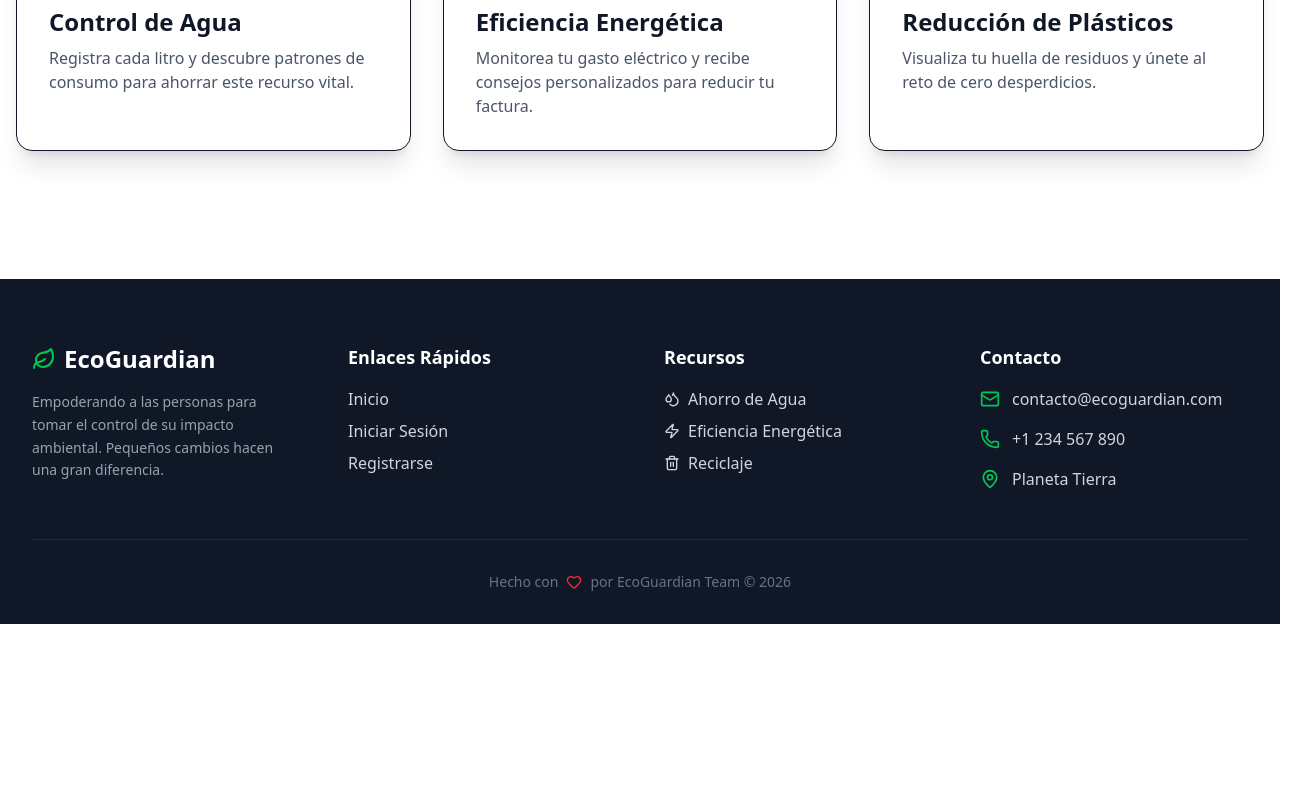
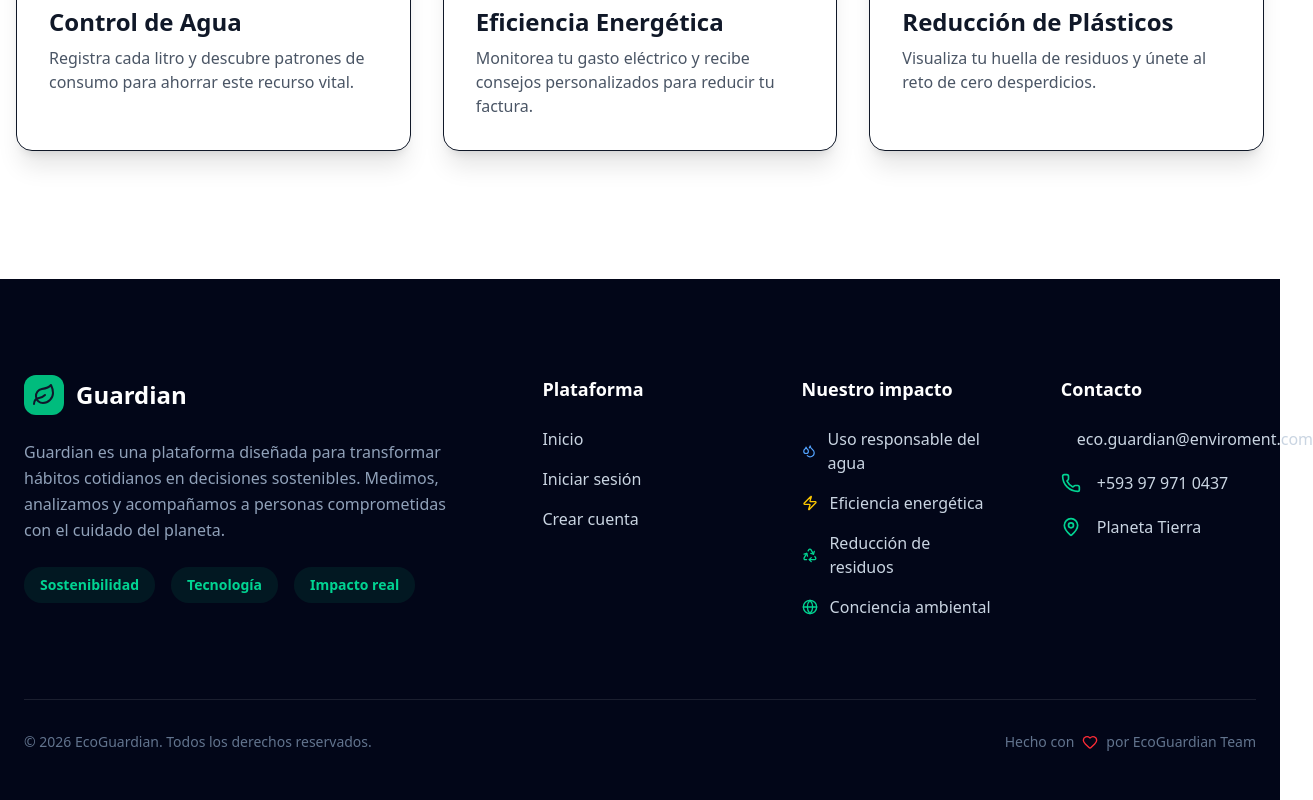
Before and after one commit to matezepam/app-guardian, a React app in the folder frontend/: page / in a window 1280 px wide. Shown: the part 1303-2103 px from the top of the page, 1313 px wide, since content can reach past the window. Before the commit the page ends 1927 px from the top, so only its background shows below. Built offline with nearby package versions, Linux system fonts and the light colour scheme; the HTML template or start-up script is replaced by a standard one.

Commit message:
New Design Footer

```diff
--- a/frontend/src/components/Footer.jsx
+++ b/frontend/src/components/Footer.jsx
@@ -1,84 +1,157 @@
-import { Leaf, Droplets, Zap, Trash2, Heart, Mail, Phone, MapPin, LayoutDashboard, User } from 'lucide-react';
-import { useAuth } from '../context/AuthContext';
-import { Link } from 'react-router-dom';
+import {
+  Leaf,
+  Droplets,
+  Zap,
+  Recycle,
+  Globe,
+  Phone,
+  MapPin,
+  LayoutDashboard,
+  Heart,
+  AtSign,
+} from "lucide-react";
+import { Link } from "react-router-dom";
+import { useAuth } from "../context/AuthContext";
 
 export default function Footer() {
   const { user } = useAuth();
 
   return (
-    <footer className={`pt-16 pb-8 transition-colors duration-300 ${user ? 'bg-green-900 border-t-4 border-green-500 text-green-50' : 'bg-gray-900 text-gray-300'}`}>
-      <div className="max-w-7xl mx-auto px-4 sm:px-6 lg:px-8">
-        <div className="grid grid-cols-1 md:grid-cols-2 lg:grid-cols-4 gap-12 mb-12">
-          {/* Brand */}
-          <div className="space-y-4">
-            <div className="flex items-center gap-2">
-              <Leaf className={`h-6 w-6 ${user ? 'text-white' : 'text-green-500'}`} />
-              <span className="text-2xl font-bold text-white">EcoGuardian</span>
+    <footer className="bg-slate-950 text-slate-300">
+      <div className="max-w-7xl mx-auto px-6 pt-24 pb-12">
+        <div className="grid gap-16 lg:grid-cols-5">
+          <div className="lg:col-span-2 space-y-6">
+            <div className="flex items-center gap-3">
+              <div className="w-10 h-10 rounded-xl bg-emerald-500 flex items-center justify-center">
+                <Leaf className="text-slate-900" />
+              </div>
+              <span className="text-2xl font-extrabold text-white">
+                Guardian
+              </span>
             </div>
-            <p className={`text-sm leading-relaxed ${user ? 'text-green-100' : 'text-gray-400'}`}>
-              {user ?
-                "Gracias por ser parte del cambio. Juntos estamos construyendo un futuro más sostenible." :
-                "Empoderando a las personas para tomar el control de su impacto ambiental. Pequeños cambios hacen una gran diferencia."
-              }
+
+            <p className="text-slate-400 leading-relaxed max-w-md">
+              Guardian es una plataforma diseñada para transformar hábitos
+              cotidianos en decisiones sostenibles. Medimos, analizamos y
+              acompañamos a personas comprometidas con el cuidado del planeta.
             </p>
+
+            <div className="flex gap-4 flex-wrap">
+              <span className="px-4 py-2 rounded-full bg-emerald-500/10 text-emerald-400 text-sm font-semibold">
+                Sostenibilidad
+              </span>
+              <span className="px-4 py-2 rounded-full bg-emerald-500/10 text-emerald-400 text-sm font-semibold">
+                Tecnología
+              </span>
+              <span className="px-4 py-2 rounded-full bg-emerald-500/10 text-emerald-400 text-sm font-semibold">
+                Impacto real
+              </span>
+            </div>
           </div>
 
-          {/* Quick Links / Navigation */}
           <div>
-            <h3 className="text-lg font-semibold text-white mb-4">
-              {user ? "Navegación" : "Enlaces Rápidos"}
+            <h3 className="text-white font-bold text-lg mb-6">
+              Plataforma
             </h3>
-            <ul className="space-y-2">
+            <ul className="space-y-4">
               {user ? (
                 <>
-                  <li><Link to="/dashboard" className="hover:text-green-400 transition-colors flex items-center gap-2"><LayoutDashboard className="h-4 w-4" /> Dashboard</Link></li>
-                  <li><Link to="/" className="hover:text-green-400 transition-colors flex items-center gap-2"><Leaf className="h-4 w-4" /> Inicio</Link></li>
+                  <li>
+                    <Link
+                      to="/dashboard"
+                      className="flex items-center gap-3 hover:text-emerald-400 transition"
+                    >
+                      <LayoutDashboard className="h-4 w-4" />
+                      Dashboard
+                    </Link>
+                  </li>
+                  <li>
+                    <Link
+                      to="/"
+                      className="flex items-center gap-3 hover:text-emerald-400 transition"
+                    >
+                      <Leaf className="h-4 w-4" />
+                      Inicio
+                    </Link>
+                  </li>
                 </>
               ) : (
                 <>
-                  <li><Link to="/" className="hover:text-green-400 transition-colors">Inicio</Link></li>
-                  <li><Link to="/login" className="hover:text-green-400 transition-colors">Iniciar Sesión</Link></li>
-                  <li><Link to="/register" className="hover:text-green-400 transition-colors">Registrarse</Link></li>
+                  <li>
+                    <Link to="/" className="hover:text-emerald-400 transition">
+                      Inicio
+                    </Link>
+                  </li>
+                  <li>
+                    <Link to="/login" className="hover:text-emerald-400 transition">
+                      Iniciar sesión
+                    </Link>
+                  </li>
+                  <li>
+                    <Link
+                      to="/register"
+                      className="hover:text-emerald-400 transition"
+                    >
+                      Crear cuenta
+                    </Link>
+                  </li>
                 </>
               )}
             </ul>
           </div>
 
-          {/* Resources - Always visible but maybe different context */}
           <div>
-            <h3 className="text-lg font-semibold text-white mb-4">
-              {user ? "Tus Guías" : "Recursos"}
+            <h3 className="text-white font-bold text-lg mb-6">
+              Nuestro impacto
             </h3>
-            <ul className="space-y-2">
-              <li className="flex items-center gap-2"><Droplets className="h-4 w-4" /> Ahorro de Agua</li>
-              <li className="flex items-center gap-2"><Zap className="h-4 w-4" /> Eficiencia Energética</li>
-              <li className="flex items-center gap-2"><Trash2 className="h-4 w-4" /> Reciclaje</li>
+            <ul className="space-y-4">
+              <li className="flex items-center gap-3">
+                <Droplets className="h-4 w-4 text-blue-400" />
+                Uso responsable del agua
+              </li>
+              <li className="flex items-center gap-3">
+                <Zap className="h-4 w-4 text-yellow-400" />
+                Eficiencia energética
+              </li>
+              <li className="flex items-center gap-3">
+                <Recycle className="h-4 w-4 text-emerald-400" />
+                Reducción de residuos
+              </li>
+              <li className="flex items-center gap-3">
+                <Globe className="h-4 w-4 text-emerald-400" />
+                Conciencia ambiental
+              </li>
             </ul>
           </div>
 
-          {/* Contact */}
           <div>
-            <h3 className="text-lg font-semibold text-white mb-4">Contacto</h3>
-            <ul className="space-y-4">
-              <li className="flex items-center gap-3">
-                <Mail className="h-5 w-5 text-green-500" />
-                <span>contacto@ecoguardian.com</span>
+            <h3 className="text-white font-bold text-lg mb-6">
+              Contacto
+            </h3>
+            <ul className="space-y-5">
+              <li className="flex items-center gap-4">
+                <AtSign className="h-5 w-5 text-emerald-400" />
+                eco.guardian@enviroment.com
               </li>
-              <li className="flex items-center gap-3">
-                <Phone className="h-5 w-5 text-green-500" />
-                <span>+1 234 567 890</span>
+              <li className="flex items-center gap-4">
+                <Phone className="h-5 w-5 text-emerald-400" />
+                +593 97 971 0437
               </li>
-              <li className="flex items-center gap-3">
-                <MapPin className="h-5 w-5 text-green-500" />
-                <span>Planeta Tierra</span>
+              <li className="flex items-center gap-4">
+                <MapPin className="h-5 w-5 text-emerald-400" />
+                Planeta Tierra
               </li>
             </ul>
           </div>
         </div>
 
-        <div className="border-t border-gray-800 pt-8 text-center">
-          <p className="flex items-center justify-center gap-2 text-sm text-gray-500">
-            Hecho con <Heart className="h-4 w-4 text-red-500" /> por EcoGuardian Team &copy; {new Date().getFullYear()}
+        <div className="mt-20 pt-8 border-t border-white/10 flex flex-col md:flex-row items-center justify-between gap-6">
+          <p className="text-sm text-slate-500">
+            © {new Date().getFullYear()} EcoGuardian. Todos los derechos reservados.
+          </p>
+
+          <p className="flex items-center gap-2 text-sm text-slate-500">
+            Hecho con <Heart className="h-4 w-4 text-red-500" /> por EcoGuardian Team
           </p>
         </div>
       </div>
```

Task details
Report only the number of lines in the listing that contain the word "slate".

Exercise output
5